WHAT IS NEEDED: For each line of the data below, copy it if it holds the word "components".

++++++++

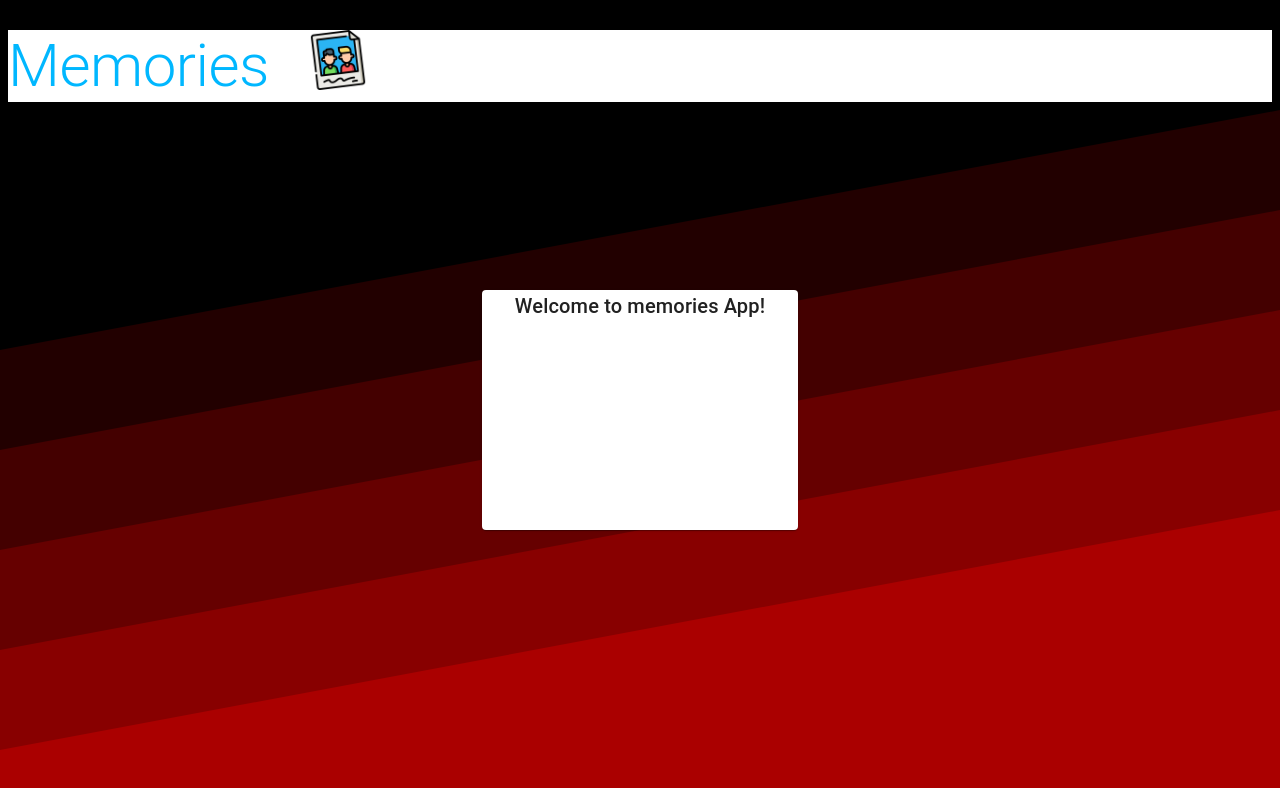
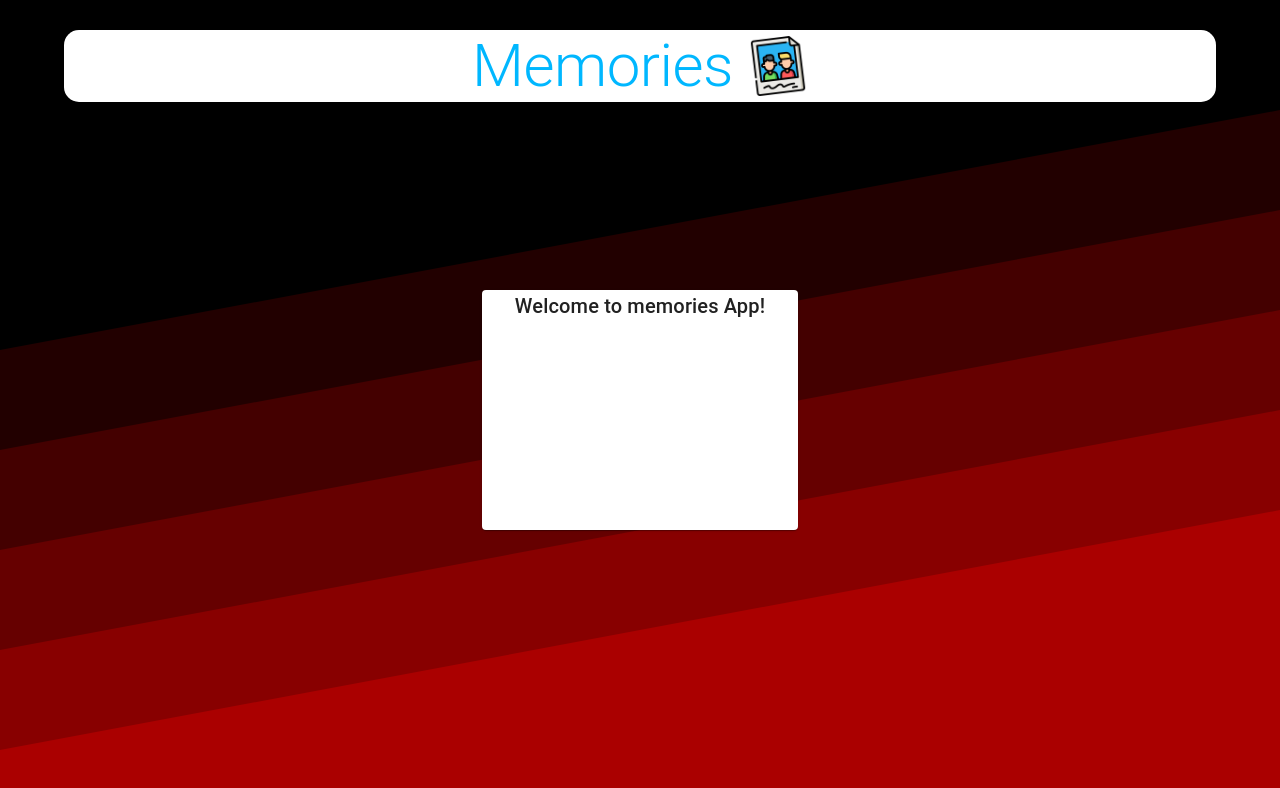
Before and after one commit to AlexeyTuzov/memories, a React (Create React App) app in the folder client/: page /auth in a window 1280 px wide. Shown: the top 788 px of the page. Built offline with nearby package versions, Linux system fonts and the light colour scheme.

Commit message:
Fixed bug with Auth/Main redirect

```diff
--- a/client/src/App.tsx
+++ b/client/src/App.tsx
@@ -1,6 +1,6 @@
 import React, { FC } from 'react';
 import Navbar from './components/Navbar/Navbar';
-import { Routes, Route } from 'react-router-dom'
+import {Routes, Route, Navigate} from 'react-router-dom'
 import Main from './components/Main/MainWrap';
 import AuthWrap from './components/AuthCard/AuthWrap';
 
@@ -13,6 +13,7 @@ const App: FC = () => {
         <Routes>
             <Route path='/' element={<Main />}/>
             <Route path='/auth' element={<AuthWrap />}/>
+            <Route path='*' element={<Navigate to={'/'} />} />
         </Routes>
         </>
     );
--- a/client/src/components/Form/styles.tsx
+++ b/client/src/components/Form/styles.tsx
@@ -10,7 +10,8 @@ const useStyles = makeStyles(() => ({
             }
         },
         paper: {
-            padding: 5
+            padding: 5,
+            borderRadius: '15px'
         },
         form: {
             display: 'flex',
--- a/client/src/components/Main/MainWrap.tsx
+++ b/client/src/components/Main/MainWrap.tsx
@@ -1,9 +1,9 @@
-import React, { FC, useEffect, useState } from 'react';
-import { useNavigate } from 'react-router-dom';
-import { useDispatch } from 'react-redux';
-import { getAllPosts } from '../../redux/actions/posts';
-import { useAppSelector } from '../../redux/redux-hooks';
-import { AuthorizedUser } from '../../redux/reducers/auth';
+import React, {FC, useEffect, useState} from 'react';
+import {useNavigate} from 'react-router-dom';
+import {useDispatch} from 'react-redux';
+import {getAllPosts} from '../../redux/actions/posts';
+import {useAppSelector} from '../../redux/redux-hooks';
+import {AuthorizedUser} from '../../redux/reducers/auth';
 import actionTypes from '../../redux/actions/actionTypes';
 import Main from './Main';
 import AuthWrap from '../AuthCard/AuthWrap';
@@ -22,18 +22,22 @@ const MainWrap: FC = () => {
         let userID: string | null = localStorage.getItem('userID');
         let userToken: string | null = localStorage.getItem('userToken');
         if (userID && userToken) {
-            dispatch({ type: actionTypes.LOG_IN, payload: { userID, userToken } });
+            dispatch({type: actionTypes.LOG_IN, payload: {userID, userToken}});
         }
     }, []);
 
-    if (auth.isAuthenticated) {
-        navigate('/');
-    } else {
-        navigate('/auth');
-    }
+
+    useEffect(() => {
+        if (auth.isAuthenticated) {
+            navigate('/');
+        } else {
+            navigate('/auth');
+        }
+    }, []);
+
 
     return (
-        auth.isAuthenticated ? <Main /> : <AuthWrap />
+        <Main/>
     );
 }
 
--- a/client/src/components/Navbar/Navbar.tsx
+++ b/client/src/components/Navbar/Navbar.tsx
@@ -1,21 +1,30 @@
-import React, { FC } from 'react';
-import { AppBar, Container, Typography } from '@mui/material';
+import React, {FC} from 'react';
+import {AppBar, Container, Typography} from '@mui/material';
 import memories from '../../assets/memories.png';
 
 const Navbar: FC = () => {
     return (
-        <AppBar sx={{ flexDirection: 'row', borderRadius: '15', margin: '30px 0', justifyContent: 'center', alignContent: 'center' }}
-            position='static'
-            color='inherit'>
-            <Typography sx={{ color: 'rgba(0,183,255, 1)' }}
-                variant='h2'
-                align='center'>Memories
-            </Typography>
-            <Container sx={{ marginLeft: '15px' }}>
-                <img src={memories} alt='Memories' height='60' />
-            </Container>
+        <Container>
+            <AppBar sx={{
+                display: 'flex',
+                flexDirection: 'row',
+                borderRadius: '15px',
+                margin: '30px 0',
+                justifyContent: 'center',
+                alignItems: 'center',
+                maxWidth: 'lg'
+            }}
+                    position='static'
+                    color='inherit'>
+                <Typography sx={{color: 'rgba(0,183,255, 1)', marginRight: '15px'}}
+                            variant='h2'
+                            >Memories
+                </Typography>
+                    <img src={memories} alt='Memories' height='60'/>
 
-        </AppBar>
+            </AppBar>
+        </Container>
+
     );
 }
 
```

++++++++

EXERCISE RESPONSE:
 import Navbar from './components/Navbar/Navbar';
 import Main from './components/Main/MainWrap';
 import AuthWrap from './components/AuthCard/AuthWrap';
--- a/client/src/components/Form/styles.tsx
+++ b/client/src/components/Form/styles.tsx
--- a/client/src/components/Main/MainWrap.tsx
+++ b/client/src/components/Main/MainWrap.tsx
--- a/client/src/components/Navbar/Navbar.tsx
+++ b/client/src/components/Navbar/Navbar.tsx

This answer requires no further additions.